[Version difference data]
────────────────────
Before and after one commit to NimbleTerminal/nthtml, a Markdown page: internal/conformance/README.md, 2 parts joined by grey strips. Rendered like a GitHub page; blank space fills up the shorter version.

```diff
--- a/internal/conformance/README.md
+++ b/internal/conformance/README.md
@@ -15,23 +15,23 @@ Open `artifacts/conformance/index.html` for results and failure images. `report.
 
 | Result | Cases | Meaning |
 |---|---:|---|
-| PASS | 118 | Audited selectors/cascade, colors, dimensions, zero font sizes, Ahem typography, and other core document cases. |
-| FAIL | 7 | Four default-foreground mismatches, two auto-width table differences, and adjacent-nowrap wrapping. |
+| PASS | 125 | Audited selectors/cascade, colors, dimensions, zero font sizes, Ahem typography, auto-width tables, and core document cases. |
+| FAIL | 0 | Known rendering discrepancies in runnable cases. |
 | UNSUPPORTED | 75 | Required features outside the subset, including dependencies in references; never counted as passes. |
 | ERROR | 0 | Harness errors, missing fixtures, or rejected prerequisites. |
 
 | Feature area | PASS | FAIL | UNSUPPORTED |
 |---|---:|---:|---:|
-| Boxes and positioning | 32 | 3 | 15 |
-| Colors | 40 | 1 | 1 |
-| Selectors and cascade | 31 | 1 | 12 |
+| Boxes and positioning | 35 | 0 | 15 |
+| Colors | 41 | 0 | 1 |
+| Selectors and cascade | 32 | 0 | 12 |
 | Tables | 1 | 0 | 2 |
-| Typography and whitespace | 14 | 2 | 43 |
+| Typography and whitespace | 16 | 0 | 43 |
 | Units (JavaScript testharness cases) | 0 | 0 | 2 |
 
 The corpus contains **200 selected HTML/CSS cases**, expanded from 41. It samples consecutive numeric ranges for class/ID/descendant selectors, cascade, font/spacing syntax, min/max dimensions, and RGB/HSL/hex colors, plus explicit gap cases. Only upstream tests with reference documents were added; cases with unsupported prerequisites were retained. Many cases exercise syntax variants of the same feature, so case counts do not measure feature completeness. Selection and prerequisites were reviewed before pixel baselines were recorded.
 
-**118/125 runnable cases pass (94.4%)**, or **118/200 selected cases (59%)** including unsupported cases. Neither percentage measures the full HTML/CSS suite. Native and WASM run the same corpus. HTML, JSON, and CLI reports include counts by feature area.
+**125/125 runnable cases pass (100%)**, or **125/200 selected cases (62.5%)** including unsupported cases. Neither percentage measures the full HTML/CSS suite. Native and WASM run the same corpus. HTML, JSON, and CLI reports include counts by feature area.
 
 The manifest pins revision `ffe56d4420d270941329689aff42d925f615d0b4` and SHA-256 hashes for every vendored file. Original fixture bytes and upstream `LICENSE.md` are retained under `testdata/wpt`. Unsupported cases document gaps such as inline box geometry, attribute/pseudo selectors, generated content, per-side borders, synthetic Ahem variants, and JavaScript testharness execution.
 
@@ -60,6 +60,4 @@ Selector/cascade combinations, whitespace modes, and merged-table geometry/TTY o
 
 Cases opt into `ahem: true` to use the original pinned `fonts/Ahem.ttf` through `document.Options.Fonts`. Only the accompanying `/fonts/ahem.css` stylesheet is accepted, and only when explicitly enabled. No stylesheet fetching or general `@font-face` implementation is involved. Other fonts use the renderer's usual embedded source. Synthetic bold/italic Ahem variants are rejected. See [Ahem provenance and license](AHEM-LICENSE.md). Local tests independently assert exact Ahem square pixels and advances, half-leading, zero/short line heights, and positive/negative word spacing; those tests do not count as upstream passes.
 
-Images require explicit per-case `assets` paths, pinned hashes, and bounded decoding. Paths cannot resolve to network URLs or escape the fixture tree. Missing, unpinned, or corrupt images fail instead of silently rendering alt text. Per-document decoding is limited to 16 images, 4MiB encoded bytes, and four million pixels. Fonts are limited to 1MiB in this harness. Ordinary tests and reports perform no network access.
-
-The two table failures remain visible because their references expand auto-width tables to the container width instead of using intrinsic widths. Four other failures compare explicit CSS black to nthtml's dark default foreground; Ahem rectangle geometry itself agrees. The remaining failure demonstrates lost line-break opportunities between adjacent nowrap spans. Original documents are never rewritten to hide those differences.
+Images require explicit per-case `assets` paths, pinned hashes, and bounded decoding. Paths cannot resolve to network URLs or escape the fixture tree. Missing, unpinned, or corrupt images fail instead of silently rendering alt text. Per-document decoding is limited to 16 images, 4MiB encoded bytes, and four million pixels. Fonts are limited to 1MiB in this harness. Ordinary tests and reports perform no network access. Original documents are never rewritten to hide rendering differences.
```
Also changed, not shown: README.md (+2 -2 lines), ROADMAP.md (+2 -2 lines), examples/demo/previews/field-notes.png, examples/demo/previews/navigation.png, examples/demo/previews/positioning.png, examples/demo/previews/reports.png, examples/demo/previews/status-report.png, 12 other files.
────────────────────
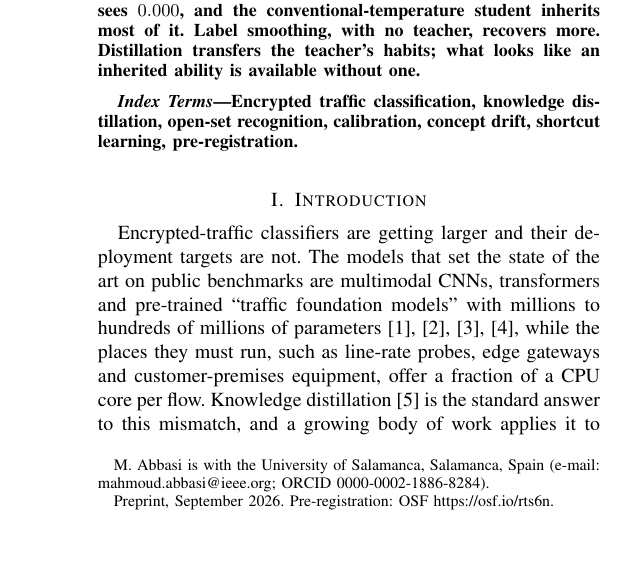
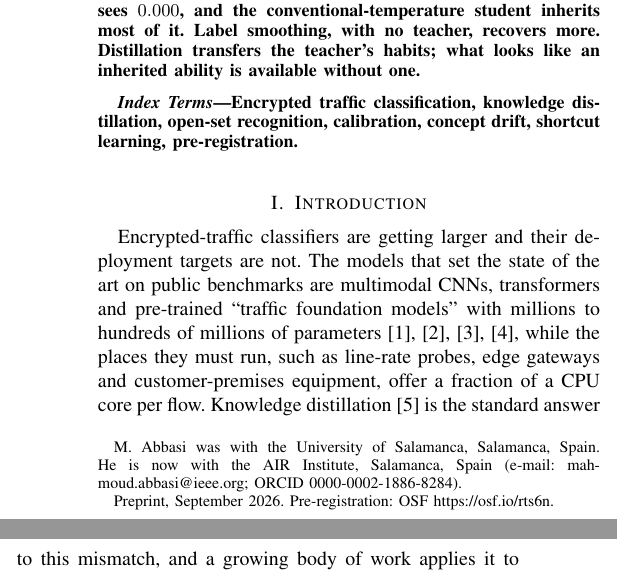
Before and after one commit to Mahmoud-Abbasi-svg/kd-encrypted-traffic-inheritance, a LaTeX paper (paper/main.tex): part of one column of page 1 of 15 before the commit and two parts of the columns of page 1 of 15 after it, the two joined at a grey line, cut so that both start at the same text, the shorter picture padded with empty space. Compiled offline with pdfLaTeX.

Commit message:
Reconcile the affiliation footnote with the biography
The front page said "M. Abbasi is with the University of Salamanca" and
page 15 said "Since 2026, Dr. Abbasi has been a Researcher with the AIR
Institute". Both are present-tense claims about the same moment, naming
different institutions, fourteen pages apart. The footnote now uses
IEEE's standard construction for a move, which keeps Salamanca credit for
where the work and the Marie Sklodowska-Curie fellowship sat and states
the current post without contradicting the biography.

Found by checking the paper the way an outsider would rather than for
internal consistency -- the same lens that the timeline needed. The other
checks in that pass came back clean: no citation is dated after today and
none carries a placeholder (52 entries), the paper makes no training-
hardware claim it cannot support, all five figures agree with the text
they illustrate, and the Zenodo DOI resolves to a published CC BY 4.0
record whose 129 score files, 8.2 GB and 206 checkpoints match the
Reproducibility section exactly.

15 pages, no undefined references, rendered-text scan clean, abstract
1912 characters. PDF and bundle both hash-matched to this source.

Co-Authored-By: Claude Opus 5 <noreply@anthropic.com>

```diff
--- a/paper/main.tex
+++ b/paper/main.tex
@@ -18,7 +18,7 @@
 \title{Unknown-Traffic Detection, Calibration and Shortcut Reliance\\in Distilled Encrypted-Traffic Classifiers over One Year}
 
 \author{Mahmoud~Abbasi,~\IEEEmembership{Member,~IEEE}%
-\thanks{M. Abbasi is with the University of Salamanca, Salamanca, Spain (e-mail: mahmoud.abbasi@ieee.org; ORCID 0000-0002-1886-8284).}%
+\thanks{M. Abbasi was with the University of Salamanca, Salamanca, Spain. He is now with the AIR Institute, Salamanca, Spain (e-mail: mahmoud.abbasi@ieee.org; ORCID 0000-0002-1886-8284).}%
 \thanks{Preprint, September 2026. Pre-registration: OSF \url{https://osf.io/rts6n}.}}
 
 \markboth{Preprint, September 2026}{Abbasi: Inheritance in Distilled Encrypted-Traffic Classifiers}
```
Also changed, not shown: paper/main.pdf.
────────────────────
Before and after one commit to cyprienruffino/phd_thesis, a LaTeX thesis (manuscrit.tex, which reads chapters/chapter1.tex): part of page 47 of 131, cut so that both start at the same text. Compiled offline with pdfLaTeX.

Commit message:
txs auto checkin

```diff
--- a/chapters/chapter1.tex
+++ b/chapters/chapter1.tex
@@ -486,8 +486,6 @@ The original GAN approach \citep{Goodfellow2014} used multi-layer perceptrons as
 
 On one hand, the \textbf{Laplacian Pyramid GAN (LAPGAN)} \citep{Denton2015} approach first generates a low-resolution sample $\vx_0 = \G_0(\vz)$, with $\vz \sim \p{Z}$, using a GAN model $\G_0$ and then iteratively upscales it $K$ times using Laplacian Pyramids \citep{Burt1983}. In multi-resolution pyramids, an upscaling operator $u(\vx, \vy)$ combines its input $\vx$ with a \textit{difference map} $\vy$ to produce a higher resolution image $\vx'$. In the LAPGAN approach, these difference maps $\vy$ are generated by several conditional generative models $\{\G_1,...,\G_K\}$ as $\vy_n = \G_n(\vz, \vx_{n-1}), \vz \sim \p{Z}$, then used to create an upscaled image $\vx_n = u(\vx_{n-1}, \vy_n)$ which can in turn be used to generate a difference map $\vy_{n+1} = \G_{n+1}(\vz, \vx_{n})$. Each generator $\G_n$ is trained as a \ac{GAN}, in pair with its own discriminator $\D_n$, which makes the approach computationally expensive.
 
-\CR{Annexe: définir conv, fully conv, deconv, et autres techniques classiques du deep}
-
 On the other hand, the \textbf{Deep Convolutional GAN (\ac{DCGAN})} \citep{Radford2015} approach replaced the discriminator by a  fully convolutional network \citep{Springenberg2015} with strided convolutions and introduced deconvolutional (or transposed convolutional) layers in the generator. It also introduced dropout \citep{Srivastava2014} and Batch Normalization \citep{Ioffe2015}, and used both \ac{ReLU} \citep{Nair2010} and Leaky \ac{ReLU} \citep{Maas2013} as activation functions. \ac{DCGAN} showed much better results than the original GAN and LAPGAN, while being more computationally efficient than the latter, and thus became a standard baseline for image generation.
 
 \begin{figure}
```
────────────────────
_Work instructions:_ Going through the records above, count the lines that hold the string "Ordinary" and give only the total.

_Expected answer:_ 2